In “A Zero-Emissions City in the Desert”, Kevin Bullis, Technology Review’s energy editor, writes of a nearly empty, dusty building site in the Persian Gulf: “[It] is the start of a vast experiment, an attempt to create the world’s first car-free, zero-carbon-dioxide-emissions, zero-waste city. Due to be completed in 2016, the city is the centerpiece of the Masdar Initiative, a $15 billion investment by the government of Abu Dhabi … . The new development, being built on the outskirts of Abu Dhabi city, will run almost entirely on energy from the sun and will use just 20 percent as much power as a conventional city of similar size.”
Nothing like Masdar City has ever been attempted. Although zero-emissions residences and commercial buildings already exist, larger clean buildings have never worked very well. Oberlin College’s Lewis Center already has some of the features that Masdar City’s designers wish to deploy on a grander scale; but the center consumed far more energy than its architects had anticipated, and only the addition of a solar array in a nearby parking lot allowed the college to claim, dubiously, that the building itself produced as much power as it used. Certainly, no one has ever raised a small city to these standards.
Insofar as many environmental engineers doubt that something as complex as a city could ever be entirely green, Masdar City is a triumph of optimism. But if the optimists are right, such a massive demonstration may be necessary. As the chief executive of a sustainable-design company puts it, “People say, ‘Gee, that would be great … but obviously it’s not possible.’ Once you can point at something, it takes away a lot of those arguments.”
Elsewhere in this issue of Technology Review, we unveil the 10 emerging technologies that we think have greatest potential to change our world. Among them is a nanofluidic chip that could lower the cost of sequencing DNA so that the entire human genome could be read in eight hours for less than $100. Lauren Gravitz explains, “Despite many experts’ doubt that whole-genome sequencing could be done for $1,000, let alone a 10th that much, BioNanomatrix [the startup that invented the chip] believes it can reach the $100 target in five years” (see “$100 Genome”). That would be a tremendous thing.

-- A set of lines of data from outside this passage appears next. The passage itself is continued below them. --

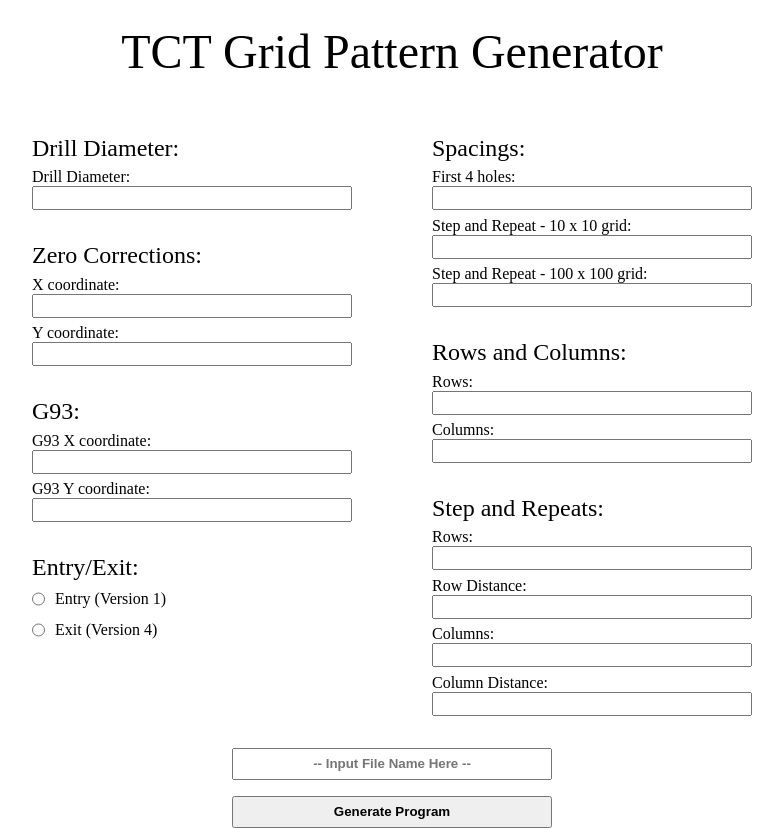
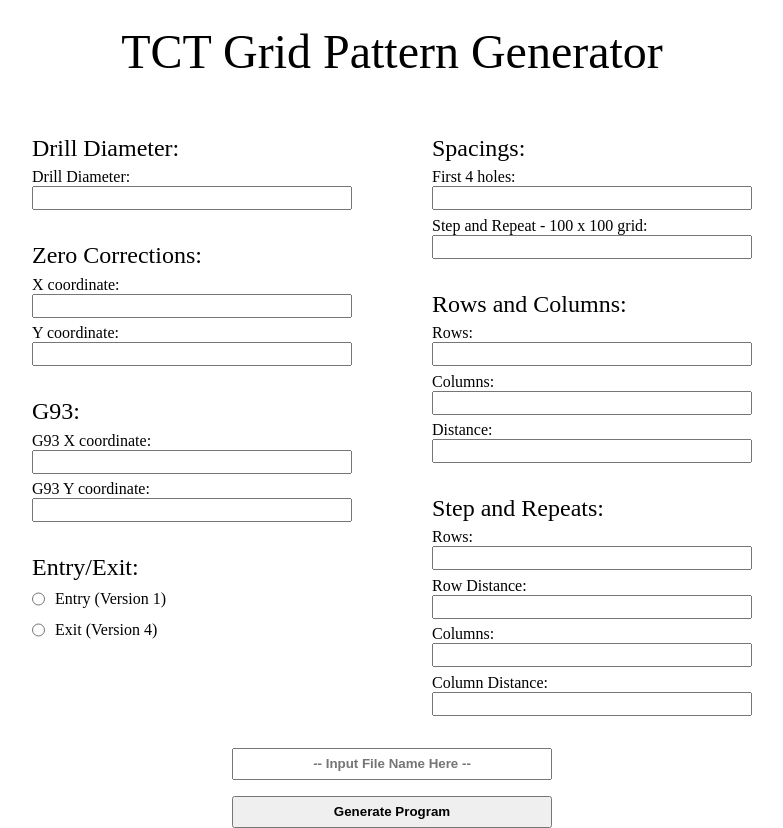
Before and after one commit to lemuellin/grid-generator, a React (Create React App) app: page / in a window 1280 px wide. Shown: the whole page, without its empty margins (248-1031 px from the left). Built offline with nearby package versions, Linux system fonts and the light colour scheme.

Commit message:
edit wording

```diff
--- a/src/components/DataInput.js
+++ b/src/components/DataInput.js
@@ -46,10 +46,8 @@
                     <div className="inputs">
                         <label htmlFor='dist_1Input'>First 4 holes: </label>
                         <input id='dist_1Input' name='dist_1' type='number' value={props.dist_1} onChange={handleChange}/>
-                        <label htmlFor='dist_2Input'>Step and Repeat - 10 x 10 grid: </label>
+                        <label htmlFor='dist_2Input'>Step and Repeat - 100 x 100 grid: </label>
                         <input id='dist_2Input' name='dist_2' type='number' value={props.dist_2} onChange={handleChange}/>
-                        <label htmlFor='dist_3Input'>Step and Repeat - 100 x 100 grid: </label>
-                        <input id='dist_3Input' name='dist_3' type='number' value={props.dist_3} onChange={handleChange}/>
                     </div>
                 <div className="title">Rows and Columns: </div>
                     <div className="inputs">
@@ -57,6 +55,8 @@
                         <input id='rowInput' name='row' type='number' value={props.row} onChange={handleChange}/>
                         <label htmlFor='columnInput'>Columns: </label>
                         <input id='columnInput' name='column' type='number' value={props.column} onChange={handleChange}/>
+                        <label htmlFor='dist_3Input'>Distance: </label>
+                        <input id='dist_3Input' name='dist_3' type='number' value={props.dist_3} onChange={handleChange}/>
                     </div>
                 <div className="title">Step and Repeats: </div>
                     <div className="inputs">
```
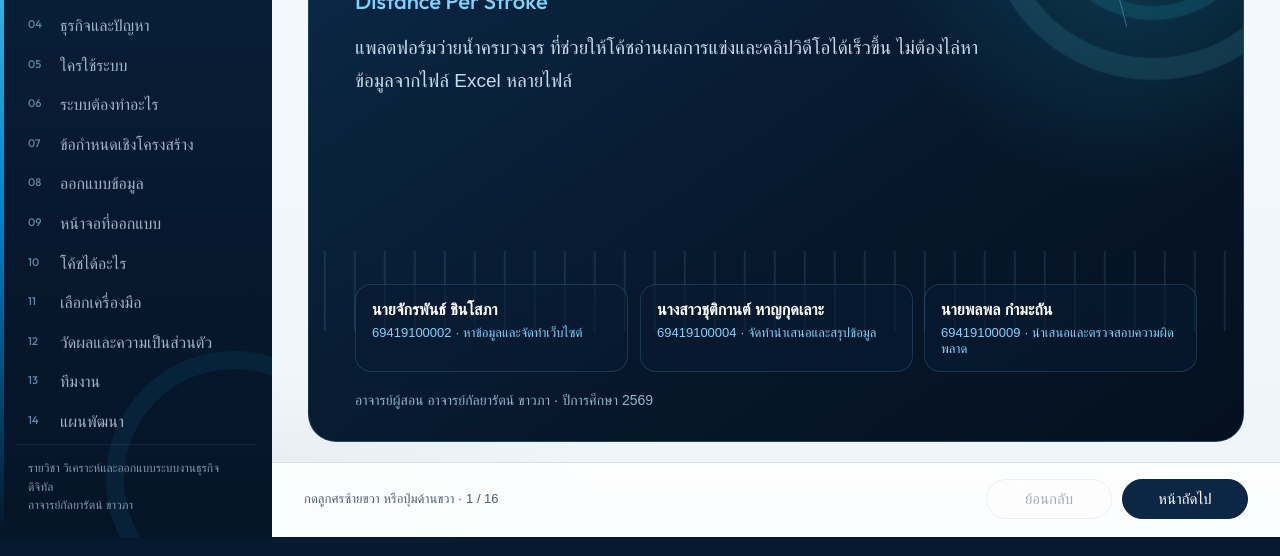
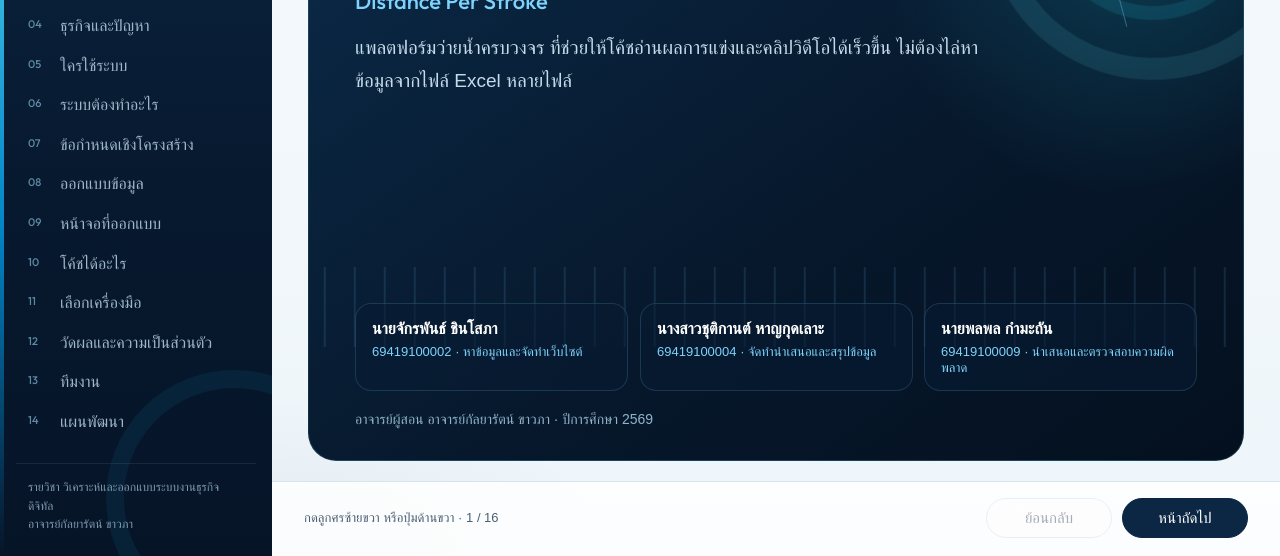
Before and after one commit to pammatan/bluehub-dps-presentation, a plain HTML site: page index.html in a window 1280 px wide. Shown: the part 263-819 px from the top of the page. Drawn offline with Linux system fonts and the light colour scheme; a web font is replaced by a local one.

Commit message:
Make cover fill the preview viewport height.
Co-authored-by: Cursor <cursoragent@cursor.com>

```diff
--- a/styles.css
+++ b/styles.css
@@ -32,6 +32,7 @@ button { font-family: inherit; }
   display: grid;
   grid-template-columns: var(--sidebar) 1fr;
   height: 100%;
+  min-height: 100dvh;
 }
 
 .sidebar {
@@ -361,7 +362,7 @@ p { font-size: 17px; line-height: 1.75; color: #3d5366; }
   position: relative;
   overflow: hidden;
   flex: 1;
-  min-height: 100%;
+  min-height: calc(100dvh - 168px);
   display: flex;
   flex-direction: column;
   background:
```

A cheap, rapid sequencing tool could make personalized medicine a practical reality: a doctor could biopsy a malignant tumor in a patient’s lung, sequence its DNA, and then use the genetic information to design the treatment best suited for that particular variant of the cancer–“all for less than the cost of a chest x-ray.”